Ishiba also said that Abe highlighting the year 2020 as the timeframe for the revision to come into force, to coincide with the Olympics and Paralympic Games to be hosted in Tokyo, was "illogical."

He is adamant that far more effort is needed to deliberate with other parties on the issue and attempt to reach a broad consensus one way or the other, and, as has not been the case with other forced legislation recently, feels the general public need to be better informed and included in the dialogue.

Japan's main opposition Democratic Party has, for its part, described Abe's push to amend the constitution as being "a serious infringement on the legislative process."

Following Abe making a televised address announcing his intention to amend the pacifist clause of the nation's charter to legitimize the SDF's existence by 2020, the Democratic Party has claimed Abe has, in fact, intervened in the parliamentary process.

At the first lower house commission on constitutional issues that was convened, the Democratic Party insisted Abe retract his proposal with Masaharu Nakagawa, a lower house member, remarking that, "It is the Diet that has the right to initiate a constitutional revision. Prime Minister Abe's remarks have therefore been a serious infringement on the legislative process."

Abe's proposal has been met with staunch opposition from both ruling and opposition camps who believe the only way to proceed with the constitutional amendment of such a thorny issue is through careful parliamentary discussion and debate, not the "steamrolling" tactics Abe is known for.

Pro-amendment factions within the ruling Liberal Democratic Party and its Komeito ally, as well as in the opposition bloc, share a broad consensus that even though the ruling camp has the two-thirds majority necessary in both houses of parliament to bring about a national referendum on the issue, gaining the basic understanding of all parties is an essential first step for the motion to proceed.

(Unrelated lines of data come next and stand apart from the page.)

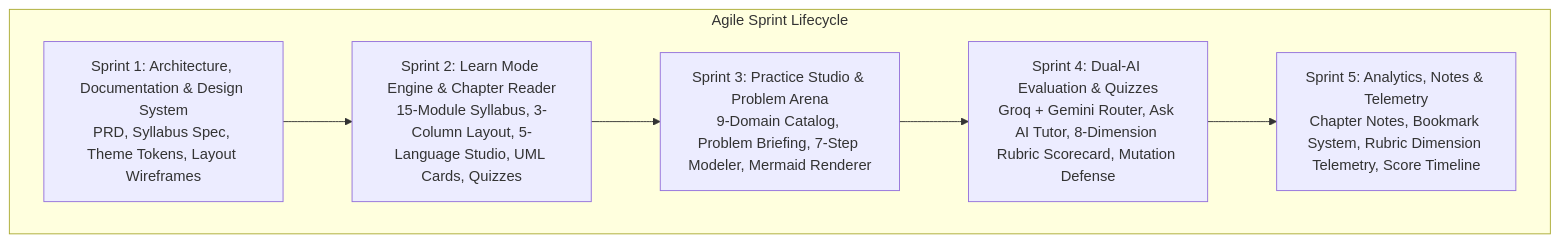
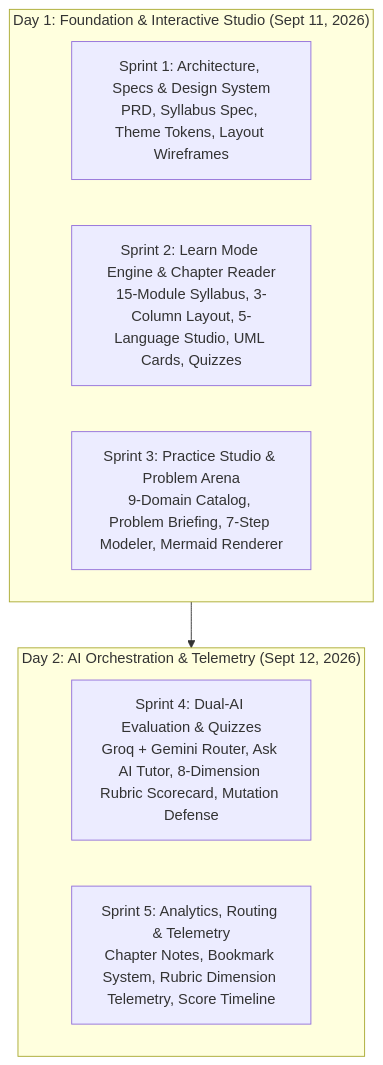
The diagram in docs/AGILE_SPRINT_PLAN.md (SachinManral/DesignLoop), drawn with Mermaid before and after one commit. The commit also changed 1 other file, not shown here.

Commit message:
Update roadmap and sprint plan to reflect actual 2-day build delivery

````diff
--- a/docs/AGILE_SPRINT_PLAN.md
+++ b/docs/AGILE_SPRINT_PLAN.md
@@ -5,11 +5,15 @@
 ```mermaid
 flowchart TD
-    subgraph Sprints ["Agile Sprint Lifecycle"]
-        S1["Sprint 1: Architecture, Documentation & Design System<br/>PRD, Syllabus Spec, Theme Tokens, Layout Wireframes"]
+    subgraph Day1 ["Day 1: Foundation & Interactive Studio (Sept 11, 2026)"]
+        S1["Sprint 1: Architecture, Specs & Design System<br/>PRD, Syllabus Spec, Theme Tokens, Layout Wireframes"]
         S2["Sprint 2: Learn Mode Engine & Chapter Reader<br/>15-Module Syllabus, 3-Column Layout, 5-Language Studio, UML Cards, Quizzes"]
         S3["Sprint 3: Practice Studio & Problem Arena<br/>9-Domain Catalog, Problem Briefing, 7-Step Modeler, Mermaid Renderer"]
+    end
+
+    subgraph Day2 ["Day 2: AI Orchestration & Telemetry (Sept 12, 2026)"]
         S4["Sprint 4: Dual-AI Evaluation & Quizzes<br/>Groq + Gemini Router, Ask AI Tutor, 8-Dimension Rubric Scorecard, Mutation Defense"]
-        S5["Sprint 5: Analytics, Notes & Telemetry<br/>Chapter Notes, Bookmark System, Rubric Dimension Telemetry, Score Timeline"]
+        S5["Sprint 5: Analytics, Routing & Telemetry<br/>Chapter Notes, Bookmark System, Rubric Dimension Telemetry, Score Timeline"]
     end
-    S1 --> S2 --> S3 --> S4 --> S5
+
+    Day1 --> Day2
 ```
````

Along with Democratic Party members, Japanese Communist Party member Seiken Akamine blasted Abe's remarks as being an "undue intervention into issues that should be handled by the Diet," adding that any change to the war-renouncing article in the constitution would change the charter's pacifist nature entirely.